(sear-ee-ah-tim) Preparation. Latin for “one by one” as in a series. Thus, topics or facts are discussed successively (or “ad seriatim”), which means that they are sequentially in the right order. Note: The etymology of the Mexican Spanish Mariguana, marijuana remains elusive despite many assumptions. The first known mention of the word is found in a pharmacopoeia compiled by the newly founded Mexican Academy of Pharmacy (Farmacopea mexicana formada y publicada por la Academia Farmacã utica de la Capital de la República©, MÃ©xico, 1846); In the text, Mariguana is a cross-reference to Rosa Marãa, defined as “cáÁÃ±amo del pais.âCanavis indicus. Hojas. Narcótico” (“Terrestrial hemp.âCanavis [i.e. cannabis] indicus. Leaves. narcotics”) (p. 41).

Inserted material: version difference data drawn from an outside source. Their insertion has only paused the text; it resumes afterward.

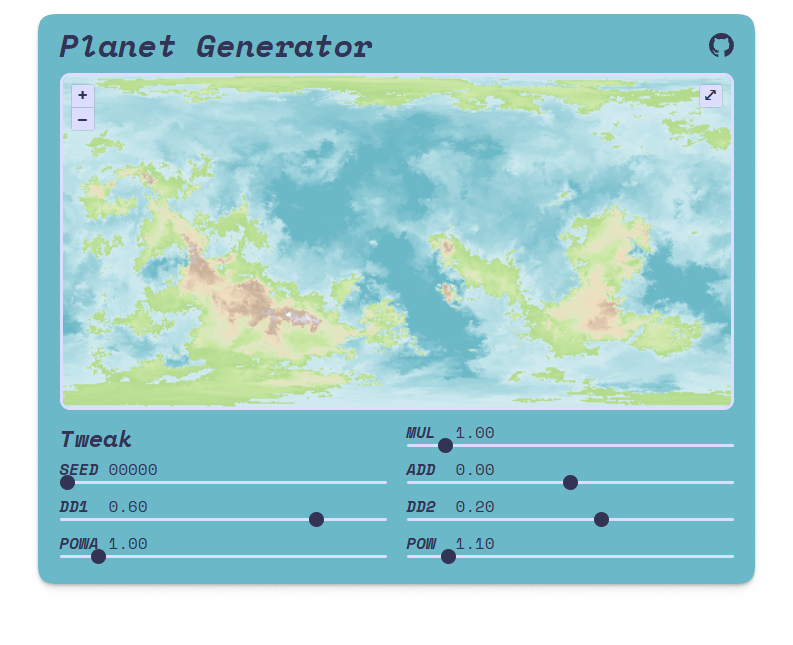
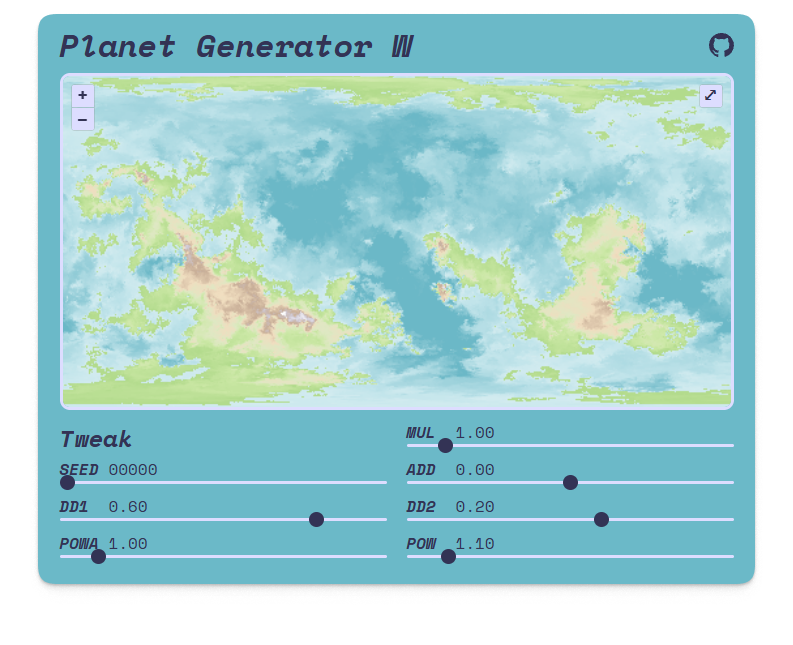
w stands for whatever

diff --git a/index.html b/index.html
@@ -97,8 +97,8 @@
         width: 100%;
         align-items: baseline;
     ">
-        <h1><i>Planet Generator</i></h1>
-        <a href="https://github.com/gnlow/planet-generator" target="_blank" rel="noopener noreferrer">
+        <h1><i>Planet Generator W</i></h1>
+        <a href="https://github.com/gnlow/planet-generator-w" target="_blank" rel="noopener noreferrer">
             <img src="static/github.svg" height="24px">
         </a>
     </h>

diff --git a/README.md b/README.md
@@ -1,4 +1,4 @@
-# planet-generator
+# planet-generator-w
 
 Based on [_Planet Generator_](http://hjemmesider.diku.dk/~torbenm/Planet/) by Torben Mogensen
 
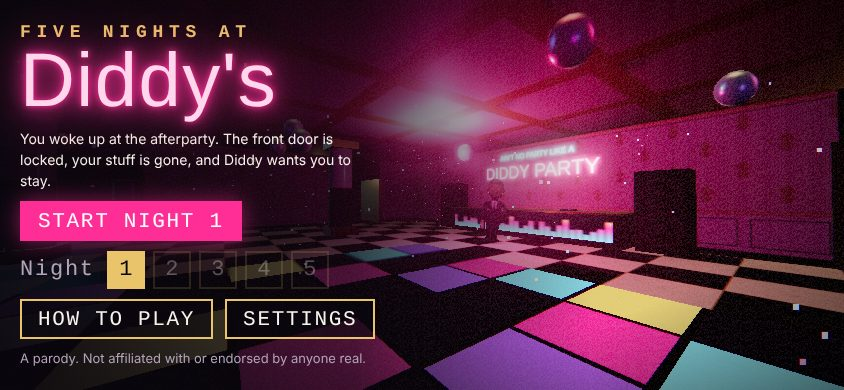
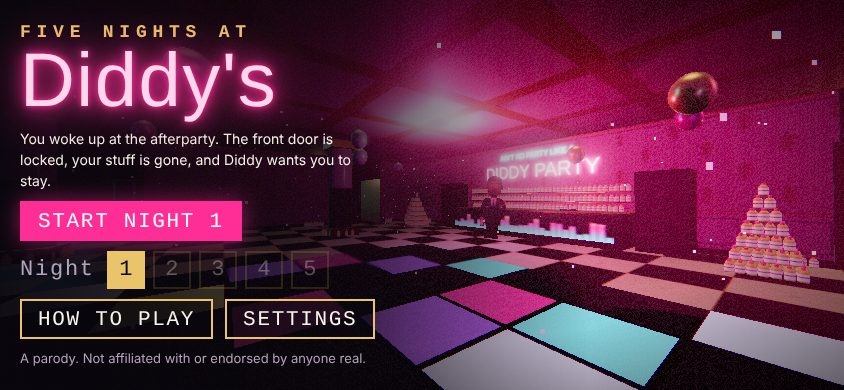
feat: fill Diddy's mansion with baby oil bottles
- ~2,800 background bottles as one instanced mesh: pyramids in corners,
  by the DJ booth and front door, rows along every wall, shelves behind
  the DJ and bar, counters, bookshelf tops, a few floating in the pool
- Bottle skin texture (label + pink cap); Low preset draws ~55%
- Pyramids are solid and block Diddy's nav grid like other furniture
- Fix: ignore Chrome's one-off mouse jump when pointer lock engages,
  which snapped the view upward at the start of a night
- How-to: only glowing bottles can be picked up

Design record: prototypes/five-nights-at-diddys-concept/README.md

Claude-Session: https://claude.ai/code/session_01KMQZugDVU7m4caByqHp5Df

diff --git a/prototypes/five-nights-at-diddys-concept/prototype.html b/prototypes/five-nights-at-diddys-concept/prototype.html
@@ -283,7 +283,7 @@ body.touch .desk-only, body:not(.touch) .touch-only { display: none; }
   <ul class="how">
     <li><b>Escape:</b> find your stuff (phone, wallet, car keys…), then get out the front door in the Grand Foyer.</li>
     <li><b>Or outlast him:</b> survive until 6 AM and the party's over.</li>
-    <li><b>Baby oil:</b> drop a puddle behind you. Diddy slips on it and goes down for a few seconds.</li>
+    <li><b>Baby oil:</b> the house is full of it, but you can only grab the bottles with a pink glow under them. Drop a puddle behind you and Diddy slips on it and goes down for a few seconds.</li>
     <li><b>Flashlight and CCTV</b> share one battery. Spare batteries are lying around.</li>
     <li><b>He hears you sprint</b>, and he spots your flashlight from further away.</li>
     <li><b>Grab the last item and he knows.</b> Run for the door.</li>
@@ -887,6 +887,11 @@ TEX.neonVip = texNeonText([['VIP', 150, 128, '#c85cff']], 512, 256);
 TEX.oilSign = texSign([['BABY OIL', 64, 58], ['1,000 BOTTLES · STAFF ONLY', 30, 124]]);
 TEX.noRun = texSign([['NO RUNNING', 58, 70], ['POOL RULES', 28, 130]], { bg: '#f4f4f0', fg: '#b3121f' });
 TEX.oilBox = texSign([['BABY OIL', 40, 54], ['× 48', 28, 98]], { bg: '#b98a52', fg: '#4a2a0a', w: 256, h: 128, border: false });
+/** Background bottle skin, mapped along the lathe profile: amber body, white label with a pink stripe, pink cap. */
+TEX.oilBottle = canvasTex(8, 256, (g, w, h) => {
+  const band = (v0, v1, c) => { g.fillStyle = c; g.fillRect(0, Math.round((1 - v1) * h), w, Math.round((v1 - v0) * h)); };
+  band(0, 1, '#f0ad37'); band(0.29, 0.415, '#fff4ea'); band(0.345, 0.37, '#ff4fa3'); band(0.5, 0.52, 'rgba(255,240,200,0.5)'); band(0.714, 1, '#ff4fa3');
+}, { repeat: false });
 TEX.banner = canvasTex(512, 256, (g, w, h) => {
   g.fillStyle = '#f7f4ee'; g.fillRect(0, 0, w, h); g.textAlign = 'center'; g.textBaseline = 'middle';
   for (let r = 0; r < 4; r++) for (let c = 0; c < 3; c++) { const x = c * 180 + (r % 2 ? 90 : 0), y = 34 + r * 62; g.font = "900 26px Impact, 'Arial Black', sans-serif"; g.fillStyle = r % 2 ? '#c9a24a' : '#e8247f'; g.fillText(r % 2 ? 'ALL WHITE' : 'DIDDY PARTY', x, y); }
@@ -987,7 +992,7 @@ const PRINT = {
 // =====================================================================
 const colliders = [];
 const lightSources = [];
-const anim = { beams: [], balloons: null, balloonData: [], confetti: null, disco: null, donut: null, waterTex: null, candles: [] };
+const anim = { beams: [], balloons: null, balloonData: [], confetti: null, disco: null, donut: null, waterTex: null, candles: [], hoard: null, hoardTotal: 0 };
 function solid(x0, x1, z0, z1) { colliders.push({ minX: Math.min(x0, x1), maxX: Math.max(x0, x1), minZ: Math.min(z0, z1), maxZ: Math.max(z0, z1) }); }
 function addMesh(geo, mat, x, y, z, { ry = 0, cast = true, receive = true, parent = scene } = {}) {
   const m = new THREE.Mesh(geo, mat); m.position.set(x, y, z); m.rotation.y = ry; m.castShadow = cast; m.receiveShadow = receive; parent.add(m); return m;
@@ -1049,6 +1054,13 @@ function plant(x, z, s = 1) {
 }
 function champagne(x, y, z) { cylAt(0.07, 0.08, 0.26, MAT.bottleGreen, x, y, z, 10); cylAt(0.025, 0.06, 0.12, MAT.bottleGreen, x, y + 0.26, z, 8); cylAt(0.028, 0.028, 0.05, MAT.gold, x, y + 0.36, z, 8); }
 let bottleGeo = null;
+let hoardGeo = null;
+/** Low-poly bottle for the background stockpile; the cap and label come from TEX.oilBottle. */
+function oilHoardGeo() {
+  if (hoardGeo) return hoardGeo;
+  const pts = [[0, 0], [0.075, 0], [0.08, 0.025], [0.08, 0.19], [0.05, 0.235], [0.032, 0.25], [0.032, 0.3], [0, 0.3]].map(([x, y]) => new THREE.Vector2(x, y));
+  hoardGeo = new THREE.LatheGeometry(pts, 7); return hoardGeo;
+}
 function oilBottleGeo() {
   if (bottleGeo) return bottleGeo;
   const pts = [[0, 0], [0.07, 0], [0.08, 0.02], [0.08, 0.2], [0.05, 0.25], [0.03, 0.27], [0.03, 0.3], [0, 0.3]].map(([x, y]) => new THREE.Vector2(x, y));
@@ -1257,6 +1269,62 @@ function buildProps() {
       else if ((cx * 7 + cy * 3) % 5 === 0) { art++; panel(art % 3 ? 1.1 : 1.6, art % 3 ? 1.4 : 2.0, art % 3 ? PRINT.record : PRINT.portrait, wx - dx * 0.05, 2.1, wz - dz * 0.05, ry); }
     }
   }
+  buildOilHoard();
+}
+
+/** Diddy's baby oil stockpile, everywhere: one instanced mesh (one draw call) for every background bottle. */
+function buildOilHoard() {
+  const hero = [], scatter = [], taken = new Set();
+  const free = (x, z, r = 0.12) => !colliders.some((c) => x > c.minX - r && x < c.maxX + r && z > c.minZ - r && z < c.maxZ + r);
+  const put = (list, x, y, z, s = 1, tip = 0) => list.push({ x, y, z, s, tip, ry: srand() * Math.PI * 2 });
+  const row = (x0, z0, x1, z1, y, gap = 0.18) => { const n = Math.max(1, Math.floor(Math.hypot(x1 - x0, z1 - z0) / gap)); for (let i = 0; i <= n; i++) put(hero, lerp(x0, x1, i / n), y, lerp(z0, z1, i / n), 0.95 + srand() * 0.1); };
+  const pyramid = (x, z, levels) => {
+    const g = 0.17;
+    for (let k = 0; k < levels; k++) { const n = levels - k, o = ((n - 1) * g) / 2; for (let i = 0; i < n; i++) for (let j = 0; j < n; j++) put(hero, x - o + i * g, k * 0.3, z - o + j * g); }
+    const h = (levels * g) / 2 + 0.05; solid(x - h, x + h, z - h, z + h);
+  };
+  // stacked pyramids in corners, by the front door and around the house
+  for (const [x, z] of [[30.7, 24.7], [68.3, 24.7], [30.7, 47.3], [68.3, 47.3]]) pyramid(x, z, 6);
+  pyramid(33, 25.9, 7); pyramid(46.9, 25.9, 7); // flanking the DJ, right in the menu shot
+  for (const [x, z, n] of [[44.6, 68.1, 5], [54.4, 68.1, 5], [7.5, 25, 5], [15, 32.2, 5], [70.9, 4.1, 4], [4.2, 58.4, 4], [4.2, 67.6, 4], [20.4, 47.4, 4], [95.3, 43.3, 4], [72.2, 58.2, 4], [3.6, 14.4, 3]]) pyramid(x, z, n);
+  // shelves full of bottles on the wall behind the DJ (the menu looks right at them), and behind the bar
+  for (const y of [1.55, 1.95]) { boxAt(8, 0.04, 0.26, MAT.gold, 40, y, 24.13, { cast: false }); row(36.2, 24.14, 43.8, 24.14, y + 0.04); }
+  for (const y of [1.6, 2.4]) { boxAt(9.6, 0.04, 0.26, MAT.gold, 58, y, 47.86, { cast: false }); row(53.4, 47.86, 62.6, 47.86, y + 0.04); }
+  row(36.4, 24.2, 43.6, 24.2, 1.21); row(53.3, 47.15, 62.7, 47.15, 1.16, 0.3);
+  row(77.3, 3.55, 93.7, 3.55, 0.97); row(81.5, 8.5, 88.5, 8.5, 1.01, 0.4);
+  row(26.7, 11.2, 31.3, 11.2, 2.6, 0.2); row(37.7, 6.8, 42.3, 6.8, 2.6, 0.2);
+  row(15, 3.45, 17, 3.45, 0.9, 0.22); row(5.6, 41, 5.6, 43, 0.46, 0.4); row(80.8, 62, 84.2, 62, 0.85, 0.34);
+  for (const [px, pz] of [[34.5, 31.5], [64.5, 31.5], [34.5, 40.5], [64.5, 40.5]]) for (let a = 0; a < 14; a++) put(hero, px + Math.cos((a / 14) * Math.PI * 2) * 0.78, 0, pz + Math.sin((a / 14) * Math.PI * 2) * 0.78);
+  for (let i = 0; i < 16; i++) put(hero, rand(81.6, 92.4), -0.28, rand(30.6, 41.4), 1.1, 1); // floating in the pool
+  // rows along the foot of the walls in every room and hallway, plus a few knocked over
+  const chance = { '.': 0.32, R: 0.5, L: 0.35, M: 0.55, K: 0.4, O: 0.95, B: 0.6, P: 0.35, V: 0.65, T: 0.45, F: 0.55, C: 0.45 };
+  for (let cy = 0; cy < ROWS; cy++) for (let cx = 0; cx < COLS; cx++) {
+    const ch = tile(cx, cy); if (isWall(ch) || ch === '~' || ch === ':' || ch === 'X') continue;
+    for (const [dx, dz] of [[0, -1], [0, 1], [-1, 0], [1, 0]]) {
+      if (!isWall(tile(cx + dx, cy + dz)) || srand() > chance[roomCode(ch)]) continue;
+      const n = 3 + Math.floor(srand() * 12), rows = n > 8 ? 2 : 1, per = Math.ceil(n / rows), start = 0.15 + srand() * Math.max(0, C - 0.3 - per * 0.17);
+      for (let r = 0; r < rows; r++) for (let i = 0; i < per; i++) {
+        const along = start + i * 0.17 + r * 0.085, depth = 0.17 + r * 0.17; if (along > C - 0.1) continue;
+        const x = dx === 0 ? cx * C + along : (dx < 0 ? cx * C : cx * C + C) - dx * depth;
+        const z = dx === 0 ? (dz < 0 ? cy * C : cy * C + C) - dz * depth : cy * C + along;
+        const key = `${Math.round(x / 0.15)},${Math.round(z / 0.15)}`; if (taken.has(key) || !free(x, z)) continue;
+        taken.add(key); put(scatter, x, 0, z, 0.9 + srand() * 0.2);
+      }
+      if (srand() < 0.35) { const a = 0.4 + srand() * 2.2, d = 0.45 + srand() * 0.25; const x = dx === 0 ? cx * C + a : (dx < 0 ? cx * C : cx * C + C) - dx * d, z = dx === 0 ? (dz < 0 ? cy * C : cy * C + C) - dz * d : cy * C + a; if (free(x, z)) put(scatter, x, 0, z, 1, 1); }
+    }
+  }
+  for (let i = scatter.length - 1; i > 0; i--) { const j = Math.floor(srand() * (i + 1)); [scatter[i], scatter[j]] = [scatter[j], scatter[i]]; }
+  const all = hero.concat(scatter);
+  const mat = new THREE.MeshStandardMaterial({ map: TEX.oilBottle, emissiveMap: TEX.oilBottle, emissive: 0xffffff, emissiveIntensity: 0.14, roughness: 0.16, envMap: ENV, envMapIntensity: 0.8 });
+  const mesh = new THREE.InstancedMesh(oilHoardGeo(), mat, all.length);
+  const m = new THREE.Matrix4(), q = new THREE.Quaternion(), tipQ = new THREE.Quaternion().setFromAxisAngle(new THREE.Vector3(0, 0, 1), Math.PI / 2), up = new THREE.Vector3(0, 1, 0), pos = new THREE.Vector3(), sc = new THREE.Vector3(), tint = new THREE.Color();
+  all.forEach((b, i) => {
+    q.setFromAxisAngle(up, b.ry); if (b.tip) q.multiply(tipQ);
+    m.compose(pos.set(b.x, b.tip ? b.y + 0.08 * b.s : b.y, b.z), q, sc.setScalar(b.s)); mesh.setMatrixAt(i, m);
+    mesh.setColorAt(i, tint.setRGB(1, 0.86 + srand() * 0.14, 0.8 + srand() * 0.2));
+  });
+  mesh.frustumCulled = false; mesh.receiveShadow = true; scene.add(mesh);
+  anim.hoard = mesh; anim.hoardTotal = all.length;
 }
 
 /** Bakes every static prop into one mesh per material: hundreds of draw calls become a few dozen, which phones need. */
@@ -2227,14 +2295,17 @@ document.addEventListener('visibilitychange', () => { if (document.hidden) pause
 document.addEventListener('mousemove', (e) => {
   if (G.mode !== 'play' || G.cctv) return;
   if (document.pointerLockElement === ui.stage || mouseDrag) {
-    const k = lookK(), mx = clamp(e.movementX, -250, 250), my = clamp(e.movementY, -250, 250);
+    // Chrome can report one huge jump as the lock engages; drop the first moves and any spike.
+    if (G.skipMoves > 0) { G.skipMoves--; return; }
+    if (Math.abs(e.movementX) > 220 || Math.abs(e.movementY) > 220) return;
+    const k = lookK(), mx = e.movementX, my = e.movementY;
     G.player.yaw -= mx * k; G.player.pitch = clamp(G.player.pitch - my * k, -1.35, 1.35); G.player.turnVel += mx * k * 0.5;
   }
 });
 ui.stage.addEventListener('mousedown', () => { if (G.mode === 'play' && !document.pointerLockElement) { mouseDrag = true; lockPointer(); } });
 addEventListener('mouseup', () => { mouseDrag = false; });
 document.addEventListener('pointerlockchange', () => {
-  if (document.pointerLockElement === ui.stage) G.hadLock = true;
+  if (document.pointerLockElement === ui.stage) { G.hadLock = true; G.skipMoves = 2; }
   else if (G.hadLock) { G.hadLock = false; pauseGame(); }
 });
 ui.card.addEventListener('click', beginPlay);
@@ -2303,9 +2374,9 @@ ui.faceReset.addEventListener('click', () => { G.face = null; paintDiddy(); try 
 // Quality, resize, main loop
 // =====================================================================
 const QUALITY = {
-  high: { ratio: 1.75, shadows: true, bloom: true, lights: 8, spots: true, confetti: 600 },
-  medium: { ratio: 1.25, shadows: false, bloom: true, lights: 6, spots: false, confetti: 400 },
-  low: { ratio: 1, shadows: false, bloom: false, lights: 5, spots: false, confetti: 220 },
+  high: { ratio: 1.75, shadows: true, bloom: true, lights: 8, spots: true, confetti: 600, hoard: 1 },
+  medium: { ratio: 1.25, shadows: false, bloom: true, lights: 6, spots: false, confetti: 400, hoard: 1 },
+  low: { ratio: 1, shadows: false, bloom: false, lights: 5, spots: false, confetti: 220, hoard: 0.55 },
 };
 const quality = () => QUALITY[Settings.quality] || QUALITY.medium;
 function applyQuality() {
@@ -2316,6 +2387,7 @@ function applyQuality() {
   initLightPool(q.lights);
   for (const b of anim.beams) if (b.light) b.light.visible = q.spots;
   anim.confetti.geometry.setDrawRange(0, q.confetti);
+  anim.hoard.count = Math.floor(anim.hoardTotal * q.hoard); // pyramids and shelves come first, so Low only thins the wall rows
   resize();
 }
 /** If a night runs below ~24 fps, step graphics down one level (once per 5 s window) and say so. */
@@ -2404,7 +2476,7 @@ function boot() {
   requestAnimationFrame(loop);
   // Test hook: advance the simulation in fixed steps without waiting for real frames.
   const simulate = (dt, n) => { for (let i = 0; i < n; i++) { const t = performance.now() / 1000 + i * dt; if (G.mode === 'play') updatePlay(dt, t); updateWorld(dt, t); } };
-  window.FNAD = { G, startNight, beginPlay, setDiddyState, findPath, simulate, NIGHTS, TUNING, renderer, camera, Settings, diddyCanvas };
+  window.FNAD = { G, startNight, beginPlay, setDiddyState, findPath, simulate, NIGHTS, TUNING, renderer, camera, Settings, diddyCanvas, anim };
 }
 boot();
 </script>

diff --git a/prototypes/five-nights-at-diddys-concept/README.md b/prototypes/five-nights-at-diddys-concept/README.md
@@ -51,6 +51,14 @@ and the fonts (Google Fonts) load from CDNs.
 - **His lines:** "Let me take you out shopping, playa!" and "You deserve it, daddy!" while
   chasing. "Ain't no party like a Diddy party!" when he catches you. They're spoken with the
   browser's speech engine and also shown as subtitles.
+- **The stockpile:** about 2,800 baby oil bottles fill the house:
+  - pyramids in the corners and flanking the DJ booth and the front door;
+  - rows along the foot of every wall;
+  - full shelves behind the DJ and the bar;
+  - the kitchen counter, the tops of the bookshelves, and some floating in the pool.
+
+  They're one instanced mesh (one draw call). The Low preset draws about 55% of them, and
+  only the wall rows are thinned. Only bottles with a pink glow under them can be picked up.
 - **Systems:** stamina, a battery shared by the flashlight and the CCTV map, baby oil
   puddles that make him slip, and a final-item trigger that sends him straight at you.
 - **Atmosphere:** party music synthesized with WebAudio (it gets muffled the further you are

The word reappears in the Lecciones de farmacologãa (Guadalajara, 1853) by Leonardo Oliva (1814-72), holder of the chair of pharmacology at the University of Guadalajara. Oliva alludes to the consumption of the plant (“Las hojas fumadas como lo hacen los Hotentotes segun Sparrman i como tambÃen lo hacen algunos mejicanos, producen embriaguez ã© ilusiones sin acarrear la irritacion gastrica, ni otros efectos que ocasionan los alcoholicos â¦” â “The leaves smoking them, as do according to Sparrman and like some Mexicans, Create intoxication and delusions without causing stomach irritation and other side effects caused by alcoholic beverages – “). Oliva may also have been the first writer to speculate on the origin of the word: “Marihuanaâ¦Planta â¦ cuyo nombre acaso estÁ formado de la voz Mari significando Maria i la palabra Huana significando Rosa, ignoro Á que idioma pertenece: serÁ planta que como otras muchas pasÓ Mejico del Asia antes de la conquista, como parece demostrarlo en cierto modo su nombre americanizado?” (“Marijuana – A plant – whose name may be composed of the word Mari, which means Mary, and the word Huana, which means rose, whose language I do not know: Can it be a plant that, like many others, came to Mexico before the conquest of Asia, which is somehow attested by its Americanized name?”) (Tomo 1, pp. 200-02). The popular practices related to marijuana attributed to the Indians around San Juan del Rão, Querã taro, are described by José© Marãa Villa, friend and correspondent of the Mexican writer and politician Guillermo Prieto, through quotations in Viajes de orden suprema de Prieto (Mã©©xico, 1857), an account of travels through Mexico (pp. 428-29). (A paraphrase of this passage in “Wild Tribes of Mexico,” a chapter of Hubert Howe Bancroft`s The Native Races of the Pacific States of North America, vol. 1 [New York, 1874/75], p. 633, probably contains the first occurrence of Mariguana in English.) The word was also familiar to Norwegian traveler Carl Lumholtz, who visited Mexico in the 1890s and recorded it in his book Unknown Mexico (Vol.
2, New York: 1902): “A common form of hemp called mariguana or Rosa Maria (Cannabis sativa) sometimes replaces hikuli [a Huichol name for peyote cactus]. The leaves of this harmful narcotic are smoked throughout Mexico, but mainly by criminals and depraved” (p. 125). Note that the marijuana form is not registered in Spanish until its use in English in the early twentieth century, so the hypothesis that the origin of all forms is a contraction of the compound name Marãa Juana is not supported – in the first 60-70 years of the presence of the word printed in Spanish, the only attested spellings are mariguana and marijuana. For this and other theories on the word, see Isaac Campos, Home Grown: Marijuana and the Origins of Mexico`s War on Drugs (University of North Carolina Press, 2012), pp. 67-77 Britannica.com. Nglish: Translation of marijuana for Spanish speakers. Note: Several substances (such as cannabidiol) without psychoactive properties are extracted from the flower buds of marijuana and used medicinally. Dictionary search from Law, Ukraine and White House You`ll also have access to many other tools and opportunities designed for those who have (or are passionate about) language-related jobs.